    Ten years ago this week, Category 3 Hurricane Katrina left nearly 2,000 people dead, hundreds of communities uprooted, and more than $100 billion in damage along the Gulf Coast. Adding in Superstorm Sandys devastation in October 2012, just two events swallowed the equivalent of: five months of Medicare spending, or two years of the federal education budget, or four years worth of the Federal Highway Trust Fund, our national gasoline tax-funded infrastructure bank that is now running on empty. So much money, washed out to sea.

  • Remembering Katrina, Part I

    | August 23, 2015

    the Lower Ninth Ward

    The following was published in the Biddeford-Saco?Journal Tribune Sunday edition, 8/23/2015.

    Perhaps a butterfly flapped its wings in Hong Kong, or perhaps the gods who play dice with the sky rolled double sixes. Whatever the cause, the atmospheric disturbance that formed over the southeastern Bahamas on August 23, 2005, would go on to have massive effects.

  • Better Safe Than Sorry

    Wells Reserve Contributor | July 13, 2015

    The Wells Reserve recently hosted coastal communities from Kittery to Scarborough for a workshop titled Tracking Progress - Better Safe than Sorry. The workshop was a combination of presentations and group discussions for participants to discuss how their communities are working to improve their resilience to coastal hazards and extreme weather events in light of climate change. The workshop gave participants the opportunity to identify shared goals and track progress towards these goals.

  • Maines Warmer but Sunnier Future

    | March 29, 2015 | Filed under: Opinion

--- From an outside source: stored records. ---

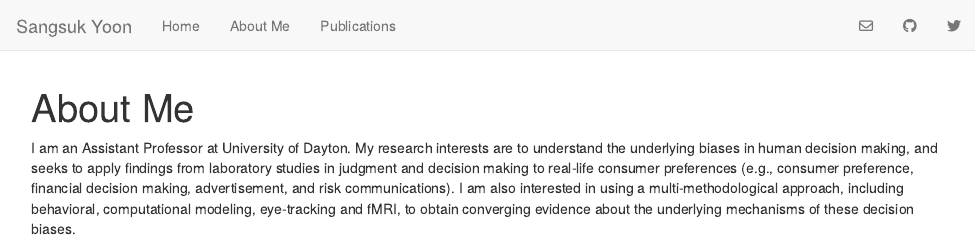
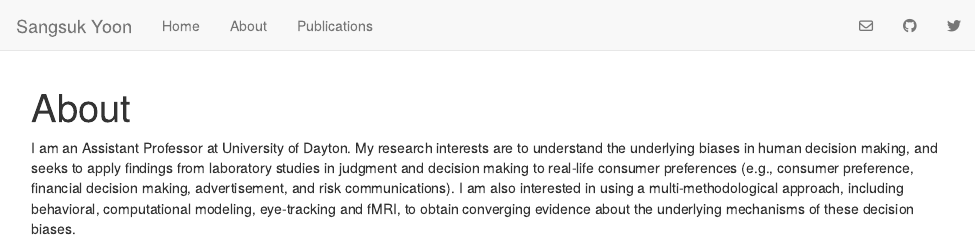
Before and after one commit to ssyoon/ssyoon.github.io, an R Markdown document (about.Rmd): the page in a window 1100 px wide, from its top. Rendered offline with R 4.5, knitr and Pandoc, with nearby package versions.

Commit message:
change the theme

```diff
--- a/_config.yml
+++ b/_config.yml
@@ -1,2 +1,2 @@
 theme: jekyll-theme-cayman
-title: Welcome to Sangsuk's webpage!
+title: Sangsuk Yoon
--- a/_site.yml
+++ b/_site.yml
@@ -5,7 +5,7 @@ navbar:
   left:
     - text: "Home"
       href: index.html
-    - text: "About Me"
+    - text: "About"
       href: about.html
     - text: "Publications"
       href: cv.html
@@ -21,8 +21,8 @@ navbar:
 output_dir: "."
 
 html_document:
-  theme: cosmo
-  highlight: textmate
+  theme: yeti
+  highlight: pygments
   lib_dir: site_libs
   self_contained: no
   css: style.css
--- a/about.Rmd
+++ b/about.Rmd
@@ -1,5 +1,5 @@
 ---
-title: "About Me"
+title: "About"
 ---
 
 I am an Assistant Professor at University of Dayton. My research interests are to understand the underlying biases in human decision making, and seeks to apply findings from laboratory studies in judgment and decision making to real-life consumer preferences (e.g., consumer preference, financial decision making, advertisement, and risk communications). I am also interested in using a multi-methodological approach, including behavioral, computational modeling, eye-tracking and fMRI, to obtain converging evidence about the underlying mechanisms of these decision biases.
```
Also changed, not shown: about.html, cv.html, index.html.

    For the past thirty years (and counting), each month has been warmer than its average. We may remember, year to year, locally colder Januarys or cooler Julys, but around the world, our collective thermometers have not seen a dip for 360 straight months. 

  • Snowball Warming

    | February 20, 2015

    going, going, going...

    The following was published in the Biddeford-Saco?Journal Tribune Sunday edition, 2/22/2015.

    I learned a new word this year. Subnivean, from the Latin for under (sub) and snow (nives). Its the zone within and underneath the snowpack. Its where weve all been living lately.